According to the FDA, these individual reports will now be available in the agency’s public database for medical device reports.  In addition, the FDA said it will be making past reports public in the coming weeks.

FDA won’t ban Implants linked to Cancer

“We believe these steps for more transparent medical device reports will contribute to greater public awareness of breast implant adverse events,” the FDA said.



J & J settles 3 More Talc-Mesothelioma Lawsuits

(April 25, 2019) Johnson & Johnson settled three more talcum powder-mesothelioma lawsuits this week.  All three cases were in the midst of trials brought by women who claimed they were exposed to asbestos while using J&J’s Baby Powder products. Their lawsuit petitions said that exposure led to their developing mesothelioma. Though Johnson agreed to pay the women’s suits, a company spokesman claims they were a “one-off” (though they seem more like a “three-off”) and still denies there was ever asbestos in J&J talcum powder.

The settlements come as New Jersey-based giant Johnson & Johnson faces thousands of talcum powder mesothelioma lawsuits filed by plaintiffs who claim to have developed mesothelioma or ovarian cancer from the products.

The three latest settlements:
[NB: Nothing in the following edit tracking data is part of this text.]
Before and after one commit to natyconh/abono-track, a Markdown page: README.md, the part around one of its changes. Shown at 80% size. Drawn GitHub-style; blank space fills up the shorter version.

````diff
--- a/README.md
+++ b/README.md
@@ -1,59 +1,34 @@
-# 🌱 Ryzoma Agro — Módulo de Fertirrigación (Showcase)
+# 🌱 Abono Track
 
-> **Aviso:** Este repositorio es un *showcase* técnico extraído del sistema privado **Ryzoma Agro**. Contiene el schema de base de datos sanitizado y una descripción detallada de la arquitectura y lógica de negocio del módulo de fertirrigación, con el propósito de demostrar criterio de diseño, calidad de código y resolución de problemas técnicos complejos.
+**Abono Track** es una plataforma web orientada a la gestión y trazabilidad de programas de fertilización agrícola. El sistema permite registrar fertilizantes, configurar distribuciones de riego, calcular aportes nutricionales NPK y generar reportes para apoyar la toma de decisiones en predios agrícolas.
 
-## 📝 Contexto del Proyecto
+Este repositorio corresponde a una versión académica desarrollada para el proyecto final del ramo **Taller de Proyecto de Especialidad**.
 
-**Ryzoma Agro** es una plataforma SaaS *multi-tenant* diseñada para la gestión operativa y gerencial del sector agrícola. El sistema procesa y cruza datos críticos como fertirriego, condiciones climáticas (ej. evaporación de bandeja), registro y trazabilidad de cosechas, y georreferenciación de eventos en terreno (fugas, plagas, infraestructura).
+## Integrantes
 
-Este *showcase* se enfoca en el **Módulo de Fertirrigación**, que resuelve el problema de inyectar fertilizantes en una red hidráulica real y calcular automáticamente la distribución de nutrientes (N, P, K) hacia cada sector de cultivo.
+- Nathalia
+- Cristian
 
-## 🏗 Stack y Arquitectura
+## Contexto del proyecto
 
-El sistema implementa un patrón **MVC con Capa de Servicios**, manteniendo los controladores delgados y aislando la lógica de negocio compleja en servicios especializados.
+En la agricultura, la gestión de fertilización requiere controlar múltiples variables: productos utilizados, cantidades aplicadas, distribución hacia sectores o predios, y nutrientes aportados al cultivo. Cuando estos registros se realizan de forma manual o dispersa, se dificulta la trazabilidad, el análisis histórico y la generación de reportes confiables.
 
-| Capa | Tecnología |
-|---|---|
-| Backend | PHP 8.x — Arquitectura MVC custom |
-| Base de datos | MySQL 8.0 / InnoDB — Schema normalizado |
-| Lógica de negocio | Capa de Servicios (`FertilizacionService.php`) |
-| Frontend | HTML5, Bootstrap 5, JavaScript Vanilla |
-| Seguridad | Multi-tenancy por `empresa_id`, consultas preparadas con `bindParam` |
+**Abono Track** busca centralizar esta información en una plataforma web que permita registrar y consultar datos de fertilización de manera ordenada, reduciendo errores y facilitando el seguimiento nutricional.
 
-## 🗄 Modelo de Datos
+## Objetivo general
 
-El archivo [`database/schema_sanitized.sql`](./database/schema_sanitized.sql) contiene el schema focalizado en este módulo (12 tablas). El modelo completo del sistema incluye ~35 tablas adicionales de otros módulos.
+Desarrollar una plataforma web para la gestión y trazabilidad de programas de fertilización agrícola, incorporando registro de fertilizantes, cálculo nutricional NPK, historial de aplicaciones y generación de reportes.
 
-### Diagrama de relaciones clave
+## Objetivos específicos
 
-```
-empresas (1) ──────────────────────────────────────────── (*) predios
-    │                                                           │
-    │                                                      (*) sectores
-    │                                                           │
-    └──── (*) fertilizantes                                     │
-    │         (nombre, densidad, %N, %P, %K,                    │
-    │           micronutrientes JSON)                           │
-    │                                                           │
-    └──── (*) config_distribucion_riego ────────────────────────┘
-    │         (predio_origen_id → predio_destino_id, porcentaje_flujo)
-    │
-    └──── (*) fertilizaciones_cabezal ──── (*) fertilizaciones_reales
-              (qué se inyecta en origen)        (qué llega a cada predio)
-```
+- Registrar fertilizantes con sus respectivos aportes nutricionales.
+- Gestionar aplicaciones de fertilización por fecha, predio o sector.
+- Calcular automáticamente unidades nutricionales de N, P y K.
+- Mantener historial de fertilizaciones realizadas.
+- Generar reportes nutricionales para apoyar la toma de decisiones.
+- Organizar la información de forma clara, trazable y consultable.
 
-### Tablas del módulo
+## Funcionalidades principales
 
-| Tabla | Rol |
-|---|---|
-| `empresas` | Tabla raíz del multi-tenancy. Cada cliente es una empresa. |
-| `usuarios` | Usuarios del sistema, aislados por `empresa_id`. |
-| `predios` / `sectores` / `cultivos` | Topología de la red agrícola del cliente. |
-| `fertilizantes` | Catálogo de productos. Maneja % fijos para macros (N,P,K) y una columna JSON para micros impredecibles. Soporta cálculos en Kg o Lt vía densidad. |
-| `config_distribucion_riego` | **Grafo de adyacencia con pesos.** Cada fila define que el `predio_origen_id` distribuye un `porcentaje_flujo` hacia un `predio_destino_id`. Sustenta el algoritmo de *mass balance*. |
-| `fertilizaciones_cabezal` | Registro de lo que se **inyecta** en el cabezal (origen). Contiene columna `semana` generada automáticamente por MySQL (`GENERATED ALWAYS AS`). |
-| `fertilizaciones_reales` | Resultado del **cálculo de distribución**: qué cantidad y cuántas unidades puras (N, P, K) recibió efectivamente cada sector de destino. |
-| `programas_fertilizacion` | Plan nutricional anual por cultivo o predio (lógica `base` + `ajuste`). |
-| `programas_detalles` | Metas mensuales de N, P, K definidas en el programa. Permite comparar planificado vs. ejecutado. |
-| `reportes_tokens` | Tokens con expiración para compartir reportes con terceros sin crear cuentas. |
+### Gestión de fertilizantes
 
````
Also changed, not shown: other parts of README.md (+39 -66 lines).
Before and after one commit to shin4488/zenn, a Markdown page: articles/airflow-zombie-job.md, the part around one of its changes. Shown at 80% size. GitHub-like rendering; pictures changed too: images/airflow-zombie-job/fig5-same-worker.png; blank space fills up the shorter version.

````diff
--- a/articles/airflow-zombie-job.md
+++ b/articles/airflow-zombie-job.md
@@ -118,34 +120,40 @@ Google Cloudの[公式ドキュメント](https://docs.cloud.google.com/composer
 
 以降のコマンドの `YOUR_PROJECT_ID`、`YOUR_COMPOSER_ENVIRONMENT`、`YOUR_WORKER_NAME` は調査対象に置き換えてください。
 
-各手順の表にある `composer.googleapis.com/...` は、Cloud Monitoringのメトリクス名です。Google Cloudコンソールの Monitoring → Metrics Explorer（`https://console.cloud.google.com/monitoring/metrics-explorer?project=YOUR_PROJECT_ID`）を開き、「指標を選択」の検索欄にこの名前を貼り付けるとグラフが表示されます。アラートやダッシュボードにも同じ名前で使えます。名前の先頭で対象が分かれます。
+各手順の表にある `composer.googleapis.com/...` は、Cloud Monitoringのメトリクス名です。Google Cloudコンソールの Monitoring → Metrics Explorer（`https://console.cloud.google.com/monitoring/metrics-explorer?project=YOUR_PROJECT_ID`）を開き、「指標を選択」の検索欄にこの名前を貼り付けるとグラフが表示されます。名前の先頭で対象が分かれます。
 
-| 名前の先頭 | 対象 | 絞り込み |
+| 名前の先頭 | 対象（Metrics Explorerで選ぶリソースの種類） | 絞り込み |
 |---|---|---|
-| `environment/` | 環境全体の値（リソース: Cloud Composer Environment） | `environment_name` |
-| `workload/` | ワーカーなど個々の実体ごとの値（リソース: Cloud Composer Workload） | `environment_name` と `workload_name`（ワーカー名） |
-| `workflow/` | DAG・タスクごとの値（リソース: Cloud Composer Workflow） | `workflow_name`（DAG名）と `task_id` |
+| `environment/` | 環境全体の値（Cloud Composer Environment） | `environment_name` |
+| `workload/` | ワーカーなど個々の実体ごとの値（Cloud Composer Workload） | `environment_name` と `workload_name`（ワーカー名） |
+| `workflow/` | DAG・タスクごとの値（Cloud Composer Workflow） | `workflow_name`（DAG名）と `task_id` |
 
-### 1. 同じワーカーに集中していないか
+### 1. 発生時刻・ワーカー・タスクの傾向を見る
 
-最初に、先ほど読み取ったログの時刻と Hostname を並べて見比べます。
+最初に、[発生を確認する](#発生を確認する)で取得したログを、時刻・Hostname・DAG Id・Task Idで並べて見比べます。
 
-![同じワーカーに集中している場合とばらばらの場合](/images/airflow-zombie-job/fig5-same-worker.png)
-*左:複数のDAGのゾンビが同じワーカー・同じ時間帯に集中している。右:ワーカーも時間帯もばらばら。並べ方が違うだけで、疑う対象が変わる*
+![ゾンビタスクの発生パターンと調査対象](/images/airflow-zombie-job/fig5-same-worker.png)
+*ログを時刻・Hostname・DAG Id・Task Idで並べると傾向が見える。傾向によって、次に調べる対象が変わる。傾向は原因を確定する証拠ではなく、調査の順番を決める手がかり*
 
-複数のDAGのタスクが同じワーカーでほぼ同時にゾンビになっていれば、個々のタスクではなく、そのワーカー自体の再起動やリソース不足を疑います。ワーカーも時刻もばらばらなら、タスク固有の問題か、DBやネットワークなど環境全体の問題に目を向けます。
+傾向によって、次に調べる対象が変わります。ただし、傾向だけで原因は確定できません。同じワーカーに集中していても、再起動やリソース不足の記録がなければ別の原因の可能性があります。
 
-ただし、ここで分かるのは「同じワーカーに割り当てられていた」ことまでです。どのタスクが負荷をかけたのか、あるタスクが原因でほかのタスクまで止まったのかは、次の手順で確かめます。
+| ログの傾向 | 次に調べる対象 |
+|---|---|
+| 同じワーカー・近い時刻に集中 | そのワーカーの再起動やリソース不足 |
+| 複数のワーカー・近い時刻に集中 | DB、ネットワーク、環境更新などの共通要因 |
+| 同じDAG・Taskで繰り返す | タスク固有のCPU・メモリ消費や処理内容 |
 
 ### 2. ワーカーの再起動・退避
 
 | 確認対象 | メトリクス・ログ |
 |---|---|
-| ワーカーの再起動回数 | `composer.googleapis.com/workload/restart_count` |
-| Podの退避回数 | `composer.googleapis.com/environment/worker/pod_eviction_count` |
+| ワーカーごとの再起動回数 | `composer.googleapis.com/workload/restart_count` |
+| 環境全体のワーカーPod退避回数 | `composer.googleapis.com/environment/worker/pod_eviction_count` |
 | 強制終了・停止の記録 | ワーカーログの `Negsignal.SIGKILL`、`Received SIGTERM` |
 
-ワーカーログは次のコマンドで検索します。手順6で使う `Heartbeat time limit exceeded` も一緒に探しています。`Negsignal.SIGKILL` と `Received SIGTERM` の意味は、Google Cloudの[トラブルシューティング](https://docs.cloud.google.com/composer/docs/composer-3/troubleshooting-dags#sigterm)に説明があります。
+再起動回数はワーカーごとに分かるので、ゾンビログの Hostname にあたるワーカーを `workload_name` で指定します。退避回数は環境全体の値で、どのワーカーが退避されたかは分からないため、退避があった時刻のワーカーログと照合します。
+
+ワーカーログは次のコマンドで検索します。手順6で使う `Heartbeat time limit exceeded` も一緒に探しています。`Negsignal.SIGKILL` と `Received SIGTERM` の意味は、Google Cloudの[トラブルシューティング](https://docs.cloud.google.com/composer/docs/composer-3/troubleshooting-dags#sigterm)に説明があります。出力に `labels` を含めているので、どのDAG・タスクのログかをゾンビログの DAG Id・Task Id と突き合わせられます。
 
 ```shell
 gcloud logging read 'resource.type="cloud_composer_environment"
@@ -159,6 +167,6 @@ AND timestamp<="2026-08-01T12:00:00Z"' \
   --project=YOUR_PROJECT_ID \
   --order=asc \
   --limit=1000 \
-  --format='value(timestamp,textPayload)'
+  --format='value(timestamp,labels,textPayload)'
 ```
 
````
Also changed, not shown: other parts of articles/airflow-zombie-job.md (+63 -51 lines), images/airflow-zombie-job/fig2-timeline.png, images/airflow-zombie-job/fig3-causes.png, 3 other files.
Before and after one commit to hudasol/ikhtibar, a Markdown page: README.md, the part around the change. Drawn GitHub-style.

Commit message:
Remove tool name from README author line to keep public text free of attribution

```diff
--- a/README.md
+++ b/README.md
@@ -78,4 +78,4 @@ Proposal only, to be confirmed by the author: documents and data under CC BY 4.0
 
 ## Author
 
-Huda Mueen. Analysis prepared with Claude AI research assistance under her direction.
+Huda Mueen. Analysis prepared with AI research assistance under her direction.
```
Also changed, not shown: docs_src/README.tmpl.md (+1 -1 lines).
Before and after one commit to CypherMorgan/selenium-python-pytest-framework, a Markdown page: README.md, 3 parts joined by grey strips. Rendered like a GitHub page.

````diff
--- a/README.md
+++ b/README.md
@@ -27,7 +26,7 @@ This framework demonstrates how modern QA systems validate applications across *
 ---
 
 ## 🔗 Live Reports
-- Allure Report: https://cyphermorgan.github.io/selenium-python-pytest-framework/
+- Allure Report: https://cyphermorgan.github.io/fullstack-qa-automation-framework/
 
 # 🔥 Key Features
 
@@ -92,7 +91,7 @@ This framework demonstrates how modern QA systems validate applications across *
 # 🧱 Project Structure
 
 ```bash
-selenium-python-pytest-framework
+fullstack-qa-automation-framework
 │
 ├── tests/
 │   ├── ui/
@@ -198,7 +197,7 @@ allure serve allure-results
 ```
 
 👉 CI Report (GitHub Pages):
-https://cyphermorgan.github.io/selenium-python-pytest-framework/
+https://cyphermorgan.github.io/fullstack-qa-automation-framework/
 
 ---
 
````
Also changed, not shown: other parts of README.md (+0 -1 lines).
  • Plaintiff Sharon Pipes reached a settlement as her Oklahoma jury had begun deliberating after a two-and-a-half-week trial.
  • Plaintiff, Gail Koretoff reached a settlement agreement after jurors had deliberated for two days on her case.
  • Plaintiff Jenny Shulman reached a settlement as her case was scheduled to begin trial this month. She was diagnosed with peritoneal mesothelioma after using J&J’s talcum powder for feminine hygiene. An expert witness was set to testify about finding talc and asbestos in her ovarian and fallopian tissue. Peritoneal Mesothelioma

Peritoneal Mesothelioma

All three plaintiffs had developed peritoneal mesothelioma and claimed to have used J&J’s talc powder products for long periods of time, mostly for feminine hygiene.

Johnson officials have denied rumors that J&J is shifting its talc powder litigation strategy. The company told Bloomberg News that these settlements were “one-off situations.”

J&J maintains its talcum powder products do not contain asbestos. Several juries have nevertheless found J&J responsible for some plaintiffs’ ovarian cancer and mesothelioma.

More than 20 talcum powder trials are scheduled this year in the U.S. Virtually all of the cases involve plaintiffs with a mesothelioma diagnosis.

In December 2018, J&J and Imerys SA, the company’s talc supplier, came to a $1.5-million settlement in a similar mesothelioma case. Imerys later declared bankruptcy which the company said was brought on by all the talc cancer litigation in the country.


•  Talc Mesothelioma Verdict $29 Million against J&J

•  Talcum-Mesothelioma Cancer Lawsuit

•  Imerys seeks Bankruptcy over Talc Lawsuits

•  J & J settles 3 More Talc-Mesothelioma Lawsuits